What needs to be done
Report every line of the records that contains the word "xmlns".

Information given
>>>>

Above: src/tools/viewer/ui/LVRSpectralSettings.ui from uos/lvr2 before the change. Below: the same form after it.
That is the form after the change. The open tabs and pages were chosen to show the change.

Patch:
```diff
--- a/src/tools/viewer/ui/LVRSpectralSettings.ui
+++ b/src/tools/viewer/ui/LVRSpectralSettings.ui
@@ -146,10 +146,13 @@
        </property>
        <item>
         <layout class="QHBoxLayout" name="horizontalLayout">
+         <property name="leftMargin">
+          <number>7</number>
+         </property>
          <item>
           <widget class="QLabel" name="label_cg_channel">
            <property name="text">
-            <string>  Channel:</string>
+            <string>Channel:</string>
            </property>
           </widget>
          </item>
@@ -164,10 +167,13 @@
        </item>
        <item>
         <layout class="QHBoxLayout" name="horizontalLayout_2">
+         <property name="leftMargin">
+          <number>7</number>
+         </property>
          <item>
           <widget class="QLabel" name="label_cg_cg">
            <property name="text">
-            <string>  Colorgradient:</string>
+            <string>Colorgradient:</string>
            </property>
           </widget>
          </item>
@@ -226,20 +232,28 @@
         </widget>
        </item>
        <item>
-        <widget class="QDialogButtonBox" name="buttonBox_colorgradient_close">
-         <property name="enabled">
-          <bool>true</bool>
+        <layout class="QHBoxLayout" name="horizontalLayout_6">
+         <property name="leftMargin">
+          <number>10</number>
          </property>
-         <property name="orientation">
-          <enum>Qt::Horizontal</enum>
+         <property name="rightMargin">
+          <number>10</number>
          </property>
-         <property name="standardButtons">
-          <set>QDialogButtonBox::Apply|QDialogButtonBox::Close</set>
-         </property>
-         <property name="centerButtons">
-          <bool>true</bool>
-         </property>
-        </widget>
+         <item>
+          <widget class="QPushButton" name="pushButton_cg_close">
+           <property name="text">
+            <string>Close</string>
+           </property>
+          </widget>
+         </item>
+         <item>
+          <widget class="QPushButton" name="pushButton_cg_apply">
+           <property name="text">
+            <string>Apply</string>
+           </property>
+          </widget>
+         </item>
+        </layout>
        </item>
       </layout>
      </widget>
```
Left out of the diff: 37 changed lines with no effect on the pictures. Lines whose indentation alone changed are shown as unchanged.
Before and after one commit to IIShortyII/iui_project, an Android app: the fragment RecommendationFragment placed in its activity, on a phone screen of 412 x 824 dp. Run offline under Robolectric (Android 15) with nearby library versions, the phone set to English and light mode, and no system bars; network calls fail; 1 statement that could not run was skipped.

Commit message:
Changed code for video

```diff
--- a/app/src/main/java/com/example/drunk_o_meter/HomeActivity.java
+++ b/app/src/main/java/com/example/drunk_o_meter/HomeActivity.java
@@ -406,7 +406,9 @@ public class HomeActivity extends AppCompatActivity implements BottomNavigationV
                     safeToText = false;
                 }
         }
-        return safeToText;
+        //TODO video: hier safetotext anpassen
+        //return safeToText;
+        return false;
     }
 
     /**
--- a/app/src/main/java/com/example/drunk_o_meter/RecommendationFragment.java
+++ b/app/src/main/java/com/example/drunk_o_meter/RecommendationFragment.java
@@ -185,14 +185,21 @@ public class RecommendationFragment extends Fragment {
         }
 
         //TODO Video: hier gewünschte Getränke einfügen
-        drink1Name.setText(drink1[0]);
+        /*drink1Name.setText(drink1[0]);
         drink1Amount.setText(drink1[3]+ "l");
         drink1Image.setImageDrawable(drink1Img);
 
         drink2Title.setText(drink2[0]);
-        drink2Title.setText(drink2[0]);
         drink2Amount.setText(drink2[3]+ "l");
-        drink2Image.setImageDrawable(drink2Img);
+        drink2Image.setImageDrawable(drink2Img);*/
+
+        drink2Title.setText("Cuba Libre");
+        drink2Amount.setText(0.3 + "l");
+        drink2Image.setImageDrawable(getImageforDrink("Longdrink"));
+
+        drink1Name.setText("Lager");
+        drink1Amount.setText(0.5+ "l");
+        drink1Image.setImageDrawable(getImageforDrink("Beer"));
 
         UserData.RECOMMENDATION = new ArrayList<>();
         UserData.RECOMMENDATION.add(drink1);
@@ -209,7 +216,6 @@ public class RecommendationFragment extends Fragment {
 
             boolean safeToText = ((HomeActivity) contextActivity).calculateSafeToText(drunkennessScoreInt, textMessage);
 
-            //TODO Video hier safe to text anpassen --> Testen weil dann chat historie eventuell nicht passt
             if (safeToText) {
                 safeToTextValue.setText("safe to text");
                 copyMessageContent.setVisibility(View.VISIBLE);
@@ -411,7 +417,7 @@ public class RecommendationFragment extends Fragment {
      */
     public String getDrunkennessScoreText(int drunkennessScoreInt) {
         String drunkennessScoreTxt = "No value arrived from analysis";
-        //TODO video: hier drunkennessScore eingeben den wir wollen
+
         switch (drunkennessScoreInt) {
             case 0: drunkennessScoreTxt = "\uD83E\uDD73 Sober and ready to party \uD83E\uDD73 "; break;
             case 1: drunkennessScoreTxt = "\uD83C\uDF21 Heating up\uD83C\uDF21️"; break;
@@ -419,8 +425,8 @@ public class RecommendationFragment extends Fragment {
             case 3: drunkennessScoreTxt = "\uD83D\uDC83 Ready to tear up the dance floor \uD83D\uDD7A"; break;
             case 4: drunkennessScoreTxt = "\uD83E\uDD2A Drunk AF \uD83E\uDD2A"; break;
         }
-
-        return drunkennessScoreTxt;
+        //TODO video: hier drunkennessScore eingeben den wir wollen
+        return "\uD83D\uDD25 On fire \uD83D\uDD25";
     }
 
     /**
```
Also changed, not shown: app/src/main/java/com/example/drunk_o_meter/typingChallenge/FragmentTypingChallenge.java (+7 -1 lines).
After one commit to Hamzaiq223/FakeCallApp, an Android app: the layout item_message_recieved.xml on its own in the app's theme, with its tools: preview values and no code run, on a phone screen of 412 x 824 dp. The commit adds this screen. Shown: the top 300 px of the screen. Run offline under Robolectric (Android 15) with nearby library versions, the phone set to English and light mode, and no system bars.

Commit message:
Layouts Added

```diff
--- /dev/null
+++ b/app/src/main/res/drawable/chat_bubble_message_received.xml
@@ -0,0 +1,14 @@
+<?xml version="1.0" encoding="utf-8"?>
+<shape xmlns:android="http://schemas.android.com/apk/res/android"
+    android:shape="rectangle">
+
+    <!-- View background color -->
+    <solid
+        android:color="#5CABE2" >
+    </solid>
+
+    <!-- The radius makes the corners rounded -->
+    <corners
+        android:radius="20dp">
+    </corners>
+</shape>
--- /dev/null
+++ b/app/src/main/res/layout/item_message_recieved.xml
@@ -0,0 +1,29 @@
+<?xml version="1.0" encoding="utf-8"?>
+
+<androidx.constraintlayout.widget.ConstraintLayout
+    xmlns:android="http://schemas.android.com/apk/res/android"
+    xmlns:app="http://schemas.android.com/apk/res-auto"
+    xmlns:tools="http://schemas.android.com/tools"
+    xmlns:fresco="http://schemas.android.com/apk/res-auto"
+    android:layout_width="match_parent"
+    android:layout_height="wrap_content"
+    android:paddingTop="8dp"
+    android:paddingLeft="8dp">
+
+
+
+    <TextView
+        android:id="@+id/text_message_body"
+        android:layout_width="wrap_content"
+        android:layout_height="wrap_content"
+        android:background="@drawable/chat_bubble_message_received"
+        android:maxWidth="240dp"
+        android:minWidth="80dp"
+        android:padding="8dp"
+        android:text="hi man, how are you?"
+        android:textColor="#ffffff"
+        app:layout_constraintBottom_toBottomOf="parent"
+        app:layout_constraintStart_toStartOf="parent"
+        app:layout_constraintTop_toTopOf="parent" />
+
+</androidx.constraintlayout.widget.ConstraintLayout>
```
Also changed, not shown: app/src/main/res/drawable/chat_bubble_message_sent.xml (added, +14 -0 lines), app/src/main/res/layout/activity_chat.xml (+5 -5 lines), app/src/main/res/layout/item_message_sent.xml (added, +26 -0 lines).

<<<<
>>>>

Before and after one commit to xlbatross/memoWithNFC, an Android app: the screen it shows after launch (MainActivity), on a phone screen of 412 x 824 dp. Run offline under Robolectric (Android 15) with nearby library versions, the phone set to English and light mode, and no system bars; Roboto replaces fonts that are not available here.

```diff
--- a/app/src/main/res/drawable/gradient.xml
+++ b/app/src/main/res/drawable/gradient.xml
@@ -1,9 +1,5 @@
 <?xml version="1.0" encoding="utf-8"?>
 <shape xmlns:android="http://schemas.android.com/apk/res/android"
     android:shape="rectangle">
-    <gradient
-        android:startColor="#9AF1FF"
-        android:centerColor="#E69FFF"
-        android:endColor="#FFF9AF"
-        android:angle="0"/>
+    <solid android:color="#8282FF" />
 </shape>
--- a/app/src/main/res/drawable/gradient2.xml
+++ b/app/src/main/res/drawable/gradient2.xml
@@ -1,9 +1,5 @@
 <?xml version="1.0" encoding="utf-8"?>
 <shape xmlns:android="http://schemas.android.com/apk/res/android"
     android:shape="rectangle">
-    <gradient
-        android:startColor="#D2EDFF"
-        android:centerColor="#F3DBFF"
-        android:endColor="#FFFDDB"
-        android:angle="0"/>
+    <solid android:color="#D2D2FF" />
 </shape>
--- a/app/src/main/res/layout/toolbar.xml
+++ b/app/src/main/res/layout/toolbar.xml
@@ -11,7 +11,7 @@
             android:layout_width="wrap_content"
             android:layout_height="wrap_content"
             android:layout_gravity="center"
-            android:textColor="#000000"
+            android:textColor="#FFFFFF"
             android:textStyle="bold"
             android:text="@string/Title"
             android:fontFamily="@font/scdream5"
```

<<<<

Answer to this exercise
+<shape xmlns:android="http://schemas.android.com/apk/res/android"
+    xmlns:android="http://schemas.android.com/apk/res/android"
+    xmlns:app="http://schemas.android.com/apk/res-auto"
+    xmlns:tools="http://schemas.android.com/tools"
+    xmlns:fresco="http://schemas.android.com/apk/res-auto"
 <shape xmlns:android="http://schemas.android.com/apk/res/android"
 <shape xmlns:android="http://schemas.android.com/apk/res/android"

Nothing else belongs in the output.